Our Esther moment?

Rabbi René’s sermon for Parashat Tsav

When Mordecai found out what Haman was planning to do against the Jews, he informed Esther and asked her to appeal to the king and to plead for their people. But this was a perilous matter: should the king not extend the golden sceptre to allow a person in his presence in the court, the law said, he or she should be put to death.

But the situation was very pressing, and Esther decided to take the risk. Mordecai said to her, “if you keep silent in this crisis, relief and deliverance for the Jews may come from another quarter, but you and your family shall die. And who knows, maybe it is for a situation like this one that you have become a queen?” (Esther 4: 14). What is indeed the purpose of the story of Esther if it is not to talk about a courageous woman who braved a highly patriarchal society to save her people?

Have you ever wondered why you are where you are? We often wonder why we are doing what we are doing, and what is the purpose of our life. It is impossible to know until we find ourselves in a situation where everything makes sense. It takes us by surprise, and sometimes we realize it only after the event. And yet, as our Torah portion says, “a perpetual fire shall be kept burning on the altar, not to go out” (Leviticus 6: 6). Sometimes this light is hidden behind the mundane tasks of everyday life. Sometimes we are buried under many worries, and we can’t see it. But it is always there, burning in perpetuity, telling us, don’t forget I am here.
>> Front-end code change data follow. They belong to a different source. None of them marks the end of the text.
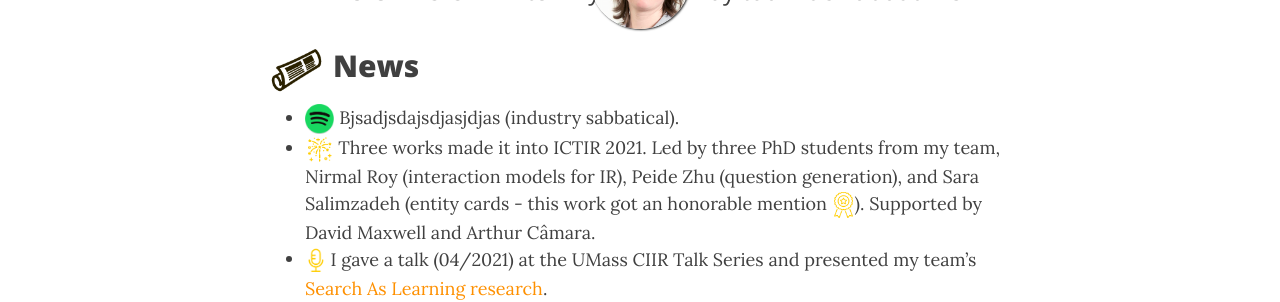
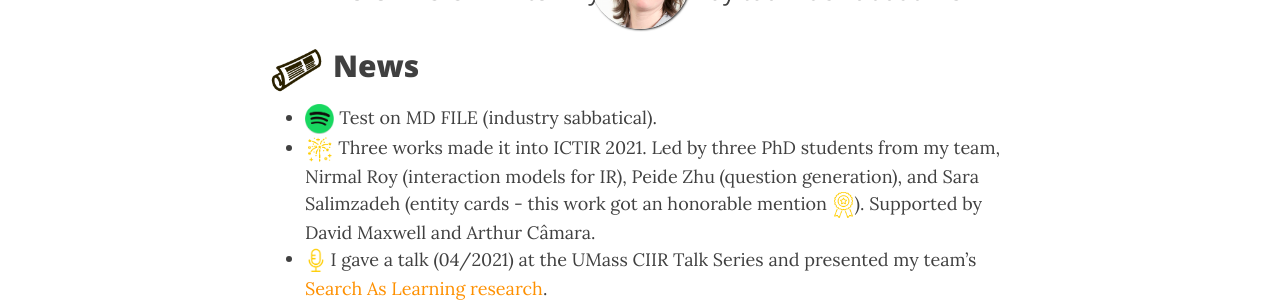
Before and after one commit to sandralili/mygithub, a Jekyll site: the page built from index.md, in a window 1280 px wide and 900 px high. Shown: the part 241-543 px from the top of the window. Built offline with Jekyll 4.4.1, drawn with Linux system fonts in a browser that asks for light colours; nearby versions of some CDN libraries; the list of posts is cut into pages by our own code; comment, search, counter and statistics services are not loaded.

Commit message:
Update index.md

```diff
--- a/index.md
+++ b/index.md
@@ -6,7 +6,7 @@ use-site-title: true
 ---
 
 ## <img src="../img/news.png" height="50px"> News
-- <img src="../img/spotify.png" height="30px"> Bjsadjsdajsdjasjdjas (industry sabbatical).
+- <img src="../img/spotify.png" height="30px"> Test on MD FILE (industry sabbatical).
 - <img src="../img/fireworks.png" height="30px"> Three works made it into  ICTIR 2021. Led by three PhD students from my team, Nirmal Roy (interaction models for IR), Peide Zhu (question generation), and Sara Salimzadeh
  (entity cards - this work got an honorable mention <img src="../img/honorable.png" height="30px">). Supported by David Maxwell and Arthur Câmara.
 - <img src="../img/microphone.png" height="30px"> I gave a talk (04/2021) at the UMass CIIR Talk Series and presented my team's [Search As Learning research](https://docs.google.com/presentation/d/e/2PACX-1vTngMwaUeToWKfFSwCS00pFadyKoukiLwkf0SzgRIkaV8lkgJFLL5p_Dmmo-G7YKnsByx0vwtAbq6aT/pub?start=false&loop=false&delayms=3000).
```
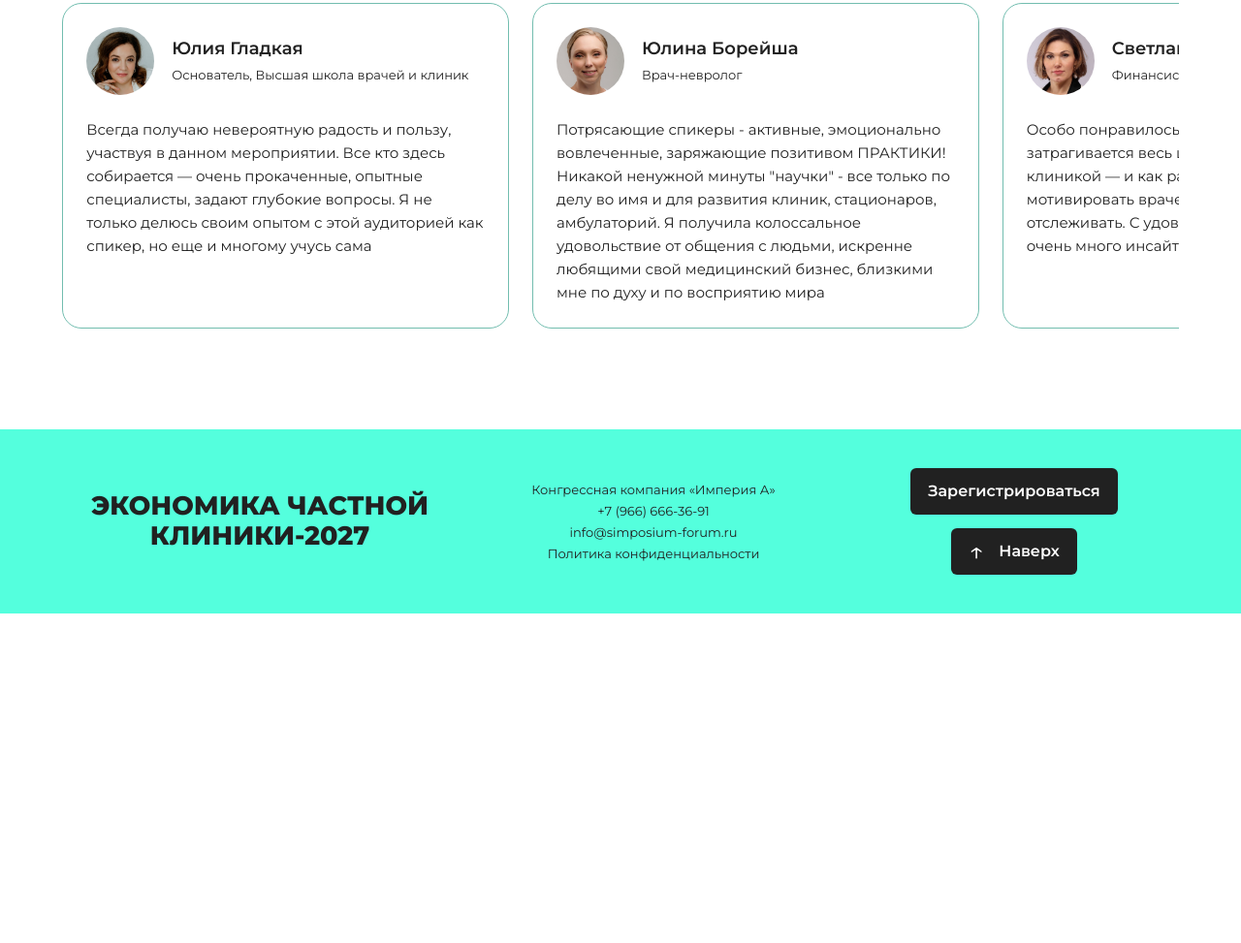
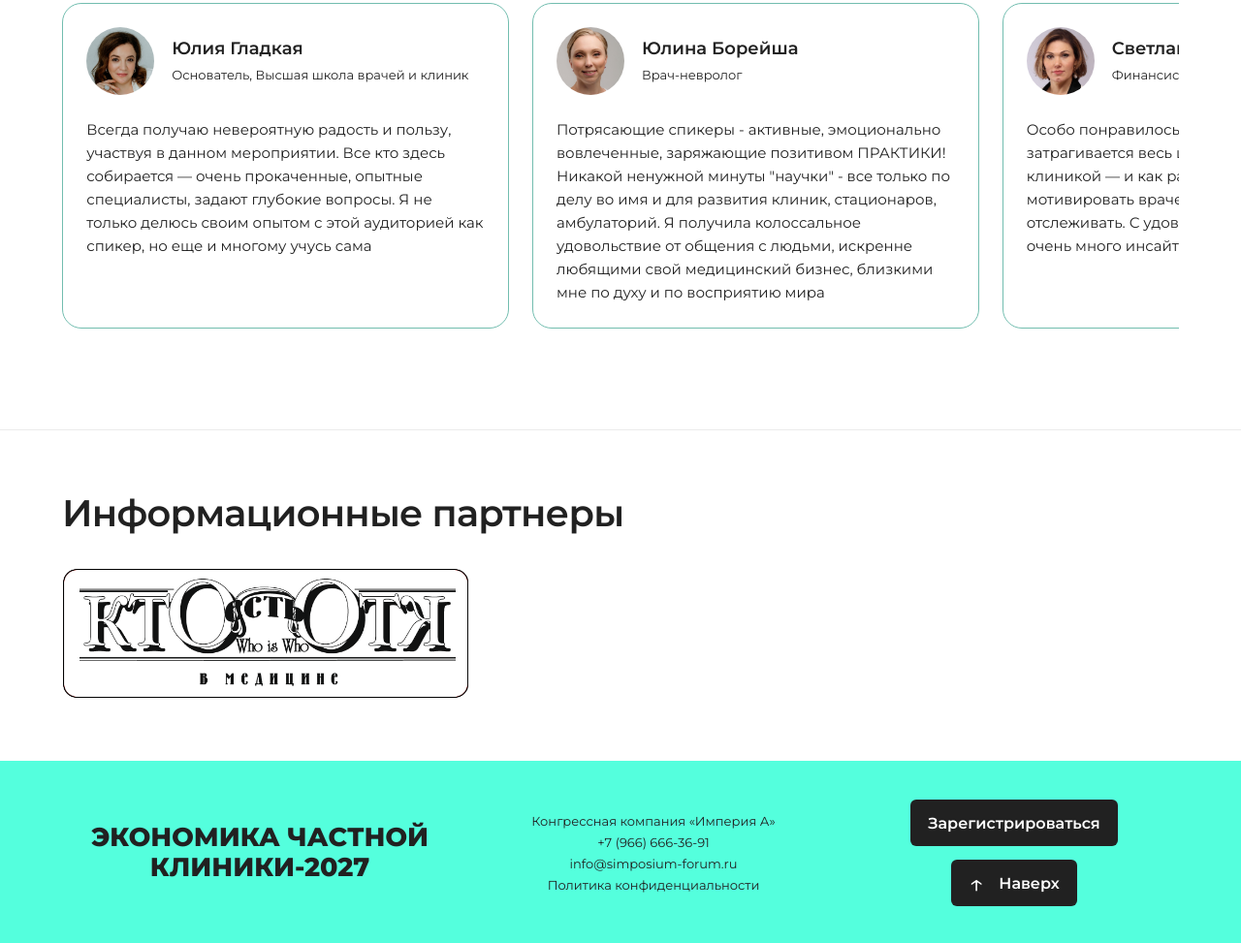
Before and after one commit to Mkisin/clinics, a website: page index.html in a window 1280 px wide. Shown: the part 10552-11525 px from the top of the page at 97% size. Before the commit the page ends 11185 px from the top, so only its background shows below. Drawn offline with Linux system fonts and the light colour scheme.

Commit message:
Add information partners section

```diff
--- a/index.html
+++ b/index.html
@@ -486,6 +486,16 @@
       </div>
     </section>
   </main>
+  <section class="partners" aria-labelledby="partners-title">
+    <div class="container">
+      <h2 id="partners-title">Информационные партнеры</h2>
+      <div class="partners-grid">
+        <a class="partner-link" href="https://ktovmedicine.ru/?utm_source=clinicforum" target="_blank" rel="sponsored noopener noreferrer" aria-label="Кто есть Кто в медицине — перейти на сайт партнера">
+          <img src="assets/partners/ktovmedicine.png" alt="Кто есть Кто в медицине" width="746" height="240" loading="lazy">
+        </a>
+      </div>
+    </div>
+  </section>
   <footer class="site-footer">
     <div class="container footer-grid">
       <p class="footer-title">ЭКОНОМИКА ЧАСТНОЙ<br>КЛИНИКИ-2027</p>
--- a/styles.css
+++ b/styles.css
@@ -78,7 +78,13 @@ h3 { margin: 0 0 14px; font-size: 18px; line-height: 1.3; font-weight: 600; }
 .review-head h3 { margin-bottom: 6px; font-size: 18px; }
 .review-head p { margin: 0; font-size: 13px; line-height: 1.4; }
 .review-card blockquote { margin: 24px 0 0; font-size: 15px; line-height: 1.6; }
-.reviews :focus-visible, .site-footer :focus-visible { outline: 2px solid var(--green); outline-offset: 4px; }
+.reviews :focus-visible, .partners :focus-visible, .site-footer :focus-visible { outline: 2px solid var(--green); outline-offset: 4px; }
+.partners { padding-block: 64px; background: #fff; border-top: 1px solid rgba(0, 0, 0, .08); }
+.partners h2 { margin: 0 0 34px; font-size: clamp(30px, 3vw, 42px); line-height: 1.15; }
+.partners-grid { display: flex; flex-wrap: wrap; align-items: center; gap: 36px 64px; }
+.partner-link { display: block; width: min(100%, 420px); border-radius: 18px; transition: transform .2s ease, opacity .2s ease; }
+.partner-link:hover { transform: translateY(-3px); opacity: .82; }
+.partner-link img { display: block; width: 100%; height: auto; }
 .site-footer { padding-block: 40px; background: var(--mint); }
 .footer-grid { display: grid; grid-template-columns: 1.2fr 1fr 1fr; gap: 32px; align-items: center; justify-items: center; text-align: center; }
 .footer-title { margin: 0; font-size: clamp(24px, 2.1vw, 42px); font-weight: 800; line-height: 1.15; }
@@ -209,6 +215,8 @@ a.history-read:hover { background: var(--green); }
   .review-head { gap: 12px; }
   .review-head img { width: 56px; height: 56px; }
   .review-head h3 { font-size: 16px; }
+  .partners { padding-block: 48px; }
+  .partners h2 { margin-bottom: 26px; }
   .footer-grid { grid-template-columns: 1fr; gap: 24px; }
   .footer-actions { flex-wrap: wrap; }
   .history { padding-bottom: 56px; }
```
Also changed, not shown: assets/partners/ktovmedicine.png (added).
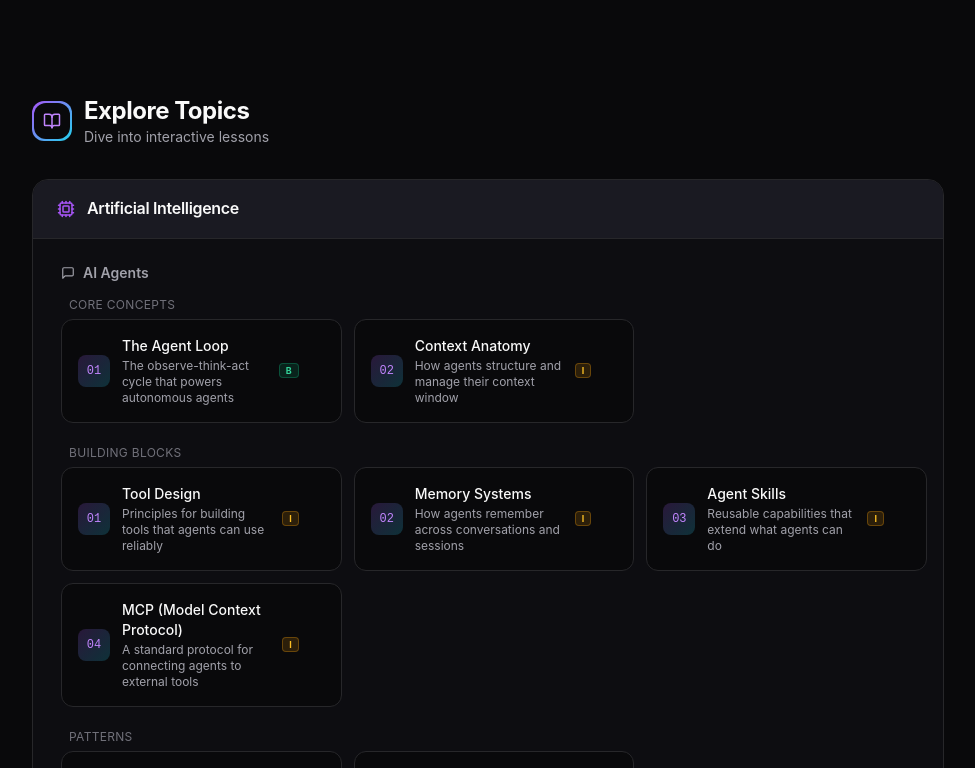
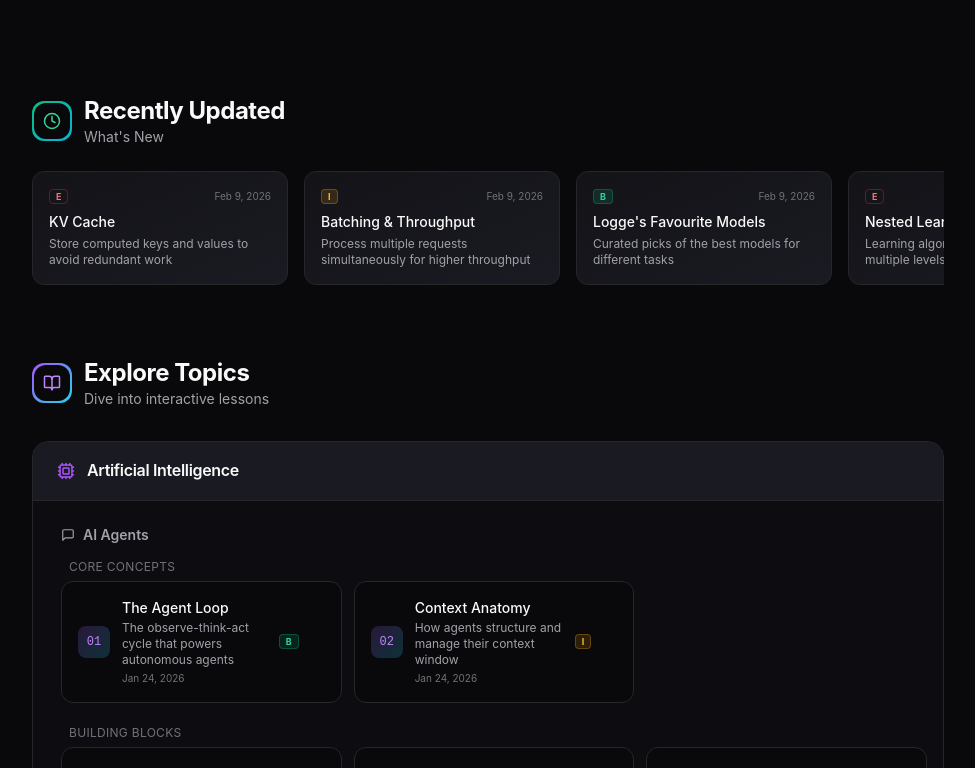
Before and after one commit to LoggeL/learn-guide, a Next.js app: page /en in a window 1280 px wide. Shown: the part 872-1640 px from the top of the page, without its empty margins (296-1271 px from the left). Built offline with nearby package versions, Linux system fonts and the light colour scheme.

Commit message:
feat: show last updated dates on topic cards, topic headers, and recently updated section on home page

```diff
--- a/src/app/[locale]/page.tsx
+++ b/src/app/[locale]/page.tsx
@@ -2,7 +2,7 @@
 
 import Link from 'next/link'
 import { motion } from 'framer-motion'
-import { Sparkles, Brain, Zap, BookOpen, ArrowRight, Cpu, MessageSquare, Layers, Github, Newspaper } from 'lucide-react'
+import { Sparkles, Brain, Zap, BookOpen, ArrowRight, Cpu, MessageSquare, Layers, Github, Newspaper, Clock } from 'lucide-react'
 import { TOPIC_DIFFICULTY, DIFFICULTY_STYLES } from '@/lib/difficulty'
 import { TOPIC_DATES, formatTopicDate } from '@/lib/dates'
 import { useTranslation, useLocale } from '@/lib/i18n/context'
@@ -313,6 +313,63 @@ export default function Home() {
           </div>
         </motion.section>
 
+        {/* Recently Updated */}
+        <motion.section variants={itemVariants} className="mb-16">
+          <div className="flex items-center gap-3 mb-6">
+            <div className="w-10 h-10 rounded-xl bg-gradient-to-br from-emerald-500 to-cyan-500 p-0.5">
+              <div className="w-full h-full rounded-xl bg-background flex items-center justify-center">
+                <Clock size={18} className="text-emerald-400" />
+              </div>
+            </div>
+            <div>
+              <h2 className="text-2xl font-bold font-heading text-text">{t.common.recentlyUpdated}</h2>
+              <p className="text-sm text-muted">{t.common.whatsNew}</p>
+            </div>
+          </div>
+          <div className="flex gap-4 overflow-x-auto pb-2 -mx-4 px-4 scrollbar-thin">
+            {(() => {
+              // Build a flat lookup of id → path from topicData
+              const pathMap: Record<string, string> = {}
+              for (const root of topicData) {
+                for (const cat of root.children) {
+                  for (const item of cat.children) {
+                    if (hasPath(item)) {
+                      pathMap[item.id] = item.path
+                    } else {
+                      for (const sub of (item as TopicSubcategory).children) {
+                        if ('path' in sub) pathMap[sub.id] = (sub as TopicItem).path
+                      }
+                    }
+                  }
+                }
+              }
+              const recent = Object.entries(TOPIC_DATES)
+                .sort(([, a], [, b]) => b.localeCompare(a))
+                .slice(0, 5)
+              return recent.map(([id, date]) => (
+                <Link
+                  key={id}
+                  href={`/${locale}${pathMap[id] || ''}`}
+                  className="group flex-shrink-0 w-64 p-4 rounded-xl bg-gradient-to-br from-surface to-surface-elevated border border-border hover:border-primary/40 transition-all duration-200"
+                >
+                  <div className="flex items-center justify-between mb-2">
+                    <DifficultyBadge topicId={id} />
+                    <span className="text-[10px] text-subtle">{formatTopicDate(date, locale)}</span>
+                  </div>
+                  <span className="text-sm font-medium text-text group-hover:text-primary-light transition-colors block mb-1">
+                    {t.topicNames[id as keyof typeof t.topicNames] || id}
+                  </span>
+                  {t.topicDescriptions?.[id as keyof typeof t.topicDescriptions] && (
+                    <span className="text-xs text-muted block line-clamp-2">
+                      {t.topicDescriptions[id as keyof typeof t.topicDescriptions]}
+                    </span>
+                  )}
+                </Link>
+              ))
+            })()}
+          </div>
+        </motion.section>
+
         {/* Topic Cards */}
         <motion.section variants={itemVariants} id="topics" className="scroll-mt-8">
           <div className="flex items-center gap-3 mb-8">
@@ -412,6 +469,11 @@ export default function Home() {
                                       {t.topicDescriptions?.[item.id as keyof typeof t.topicDescriptions] && (
                                         <span className="text-xs text-muted block mt-0.5 line-clamp-1">
                                           {t.topicDescriptions[item.id as keyof typeof t.topicDescriptions]}
+                                        </span>
+                                      )}
+                                      {TOPIC_DATES[item.id] && (
+                                        <span className="text-[10px] text-subtle block mt-0.5">
+                                          {formatTopicDate(TOPIC_DATES[item.id], locale)}
                                         </span>
                                       )}
                                     </div>
--- a/src/components/layout/TopicLayout.tsx
+++ b/src/components/layout/TopicLayout.tsx
@@ -4,10 +4,12 @@ import { ReactNode } from 'react'
 import Link from 'next/link'
 import { ChevronLeft, ChevronRight, BookOpen } from 'lucide-react'
 import { useTranslation, useLocale } from '@/lib/i18n/context'
+import { TOPIC_DATES, formatTopicDate } from '@/lib/dates'
 
 interface TopicLayoutProps {
   title: string
   description: string
+  topicId?: string
   breadcrumbs: { label: string; href?: string }[]
   prevTopic?: { label: string; href: string }
   nextTopic?: { label: string; href: string }
@@ -17,6 +19,7 @@ interface TopicLayoutProps {
 export function TopicLayout({
   title,
   description,
+  topicId,
   breadcrumbs,
   prevTopic,
   nextTopic,
@@ -61,6 +64,11 @@ export function TopicLayout({
         <p className="text-lg text-muted leading-relaxed max-w-3xl">
           {description}
         </p>
+        {topicId && TOPIC_DATES[topicId] && (
+          <p className="text-xs text-subtle mt-3">
+            {t.common.lastUpdated}: {formatTopicDate(TOPIC_DATES[topicId], locale)}
+          </p>
+        )}
       </header>
 
       {/* Content */}
```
These past few years have seen our world change dramatically. A pandemic, a war at our doorstep: it is as if our universe was trying to give birth to a new one, and the pains of childbirth are felt everywhere. It would be easy – and understandable – to give in to despair. We’ve lost loved ones, we’ve lost some security, and the future is uncertain.

Maybe these certainties were delusion?

Maybe these troubled times are a sign that something must change? Maybe we are having an Esther moment, when we realize must take part in changing this world.

Around us, people are mobilizing to bring help and relief to Ukraine. The WUPJ has raised over 1.5 million dollars. On a smaller scale, Rabbis came together to offer help to communities overburdened with a massive influx of refugees. Many initiatives are popping up everywhere.

And here, at KLS, where do I start? Very early on, some people, the ones you saw earlier on the bimah, rolled up their sleeves and decided to “do something”. There were no questions asked, no hesitation, just the drive to participate in this large effort of relief for a population that has been so unjustly attacked under false pretenses, by a man whose hubris is so large that he couldn’t imagine a moment that people would resist the way they did.

Just a fraction of the boxes of donations packed and ready to be transported onto Ukraine

Esther did resist a cruel and petulant tyrant. She reminds me of this Russian journalist who held a banner during the news asking people not to believe the government propaganda.

It would be wrong to blame collectively the Russians. Remember that thousands of them are now in jail because they dared oppose the war. This conflict has a different nature. It is a war of two radically opposed worldviews, where the Democratic and liberal West has received a sort of wake-up call. We’ve indulged ourselves in an ego driven, individualistic and consumerist society. We have lost a sense of common purpose. On the other side, we see a man who has mustered an entire population behind a religious and nationalistic ideology that excludes those who are different and sees the rest of the world as an existential threat.

This Esther moment that we are experiencing now is a reawakening of a democratic society that is liberal in its dealings with the diversity of human expressions, a society that has rediscovered the value of togetherness, compassion, and care. How else could we explain the countless hours of volunteering for the unique purpose of bringing relief to a people that is suffering?

I don’t say this very often, but when I witness this positive energy rallied for the common good, I am optimistic for our future. This eternal light that shines about the altar of God’s abode shines throughout the world and leads the way to a better future.

Thank you for your time, your money, your donations. Thank you for bringing hope to a world that needed to see it. Thank you for being you.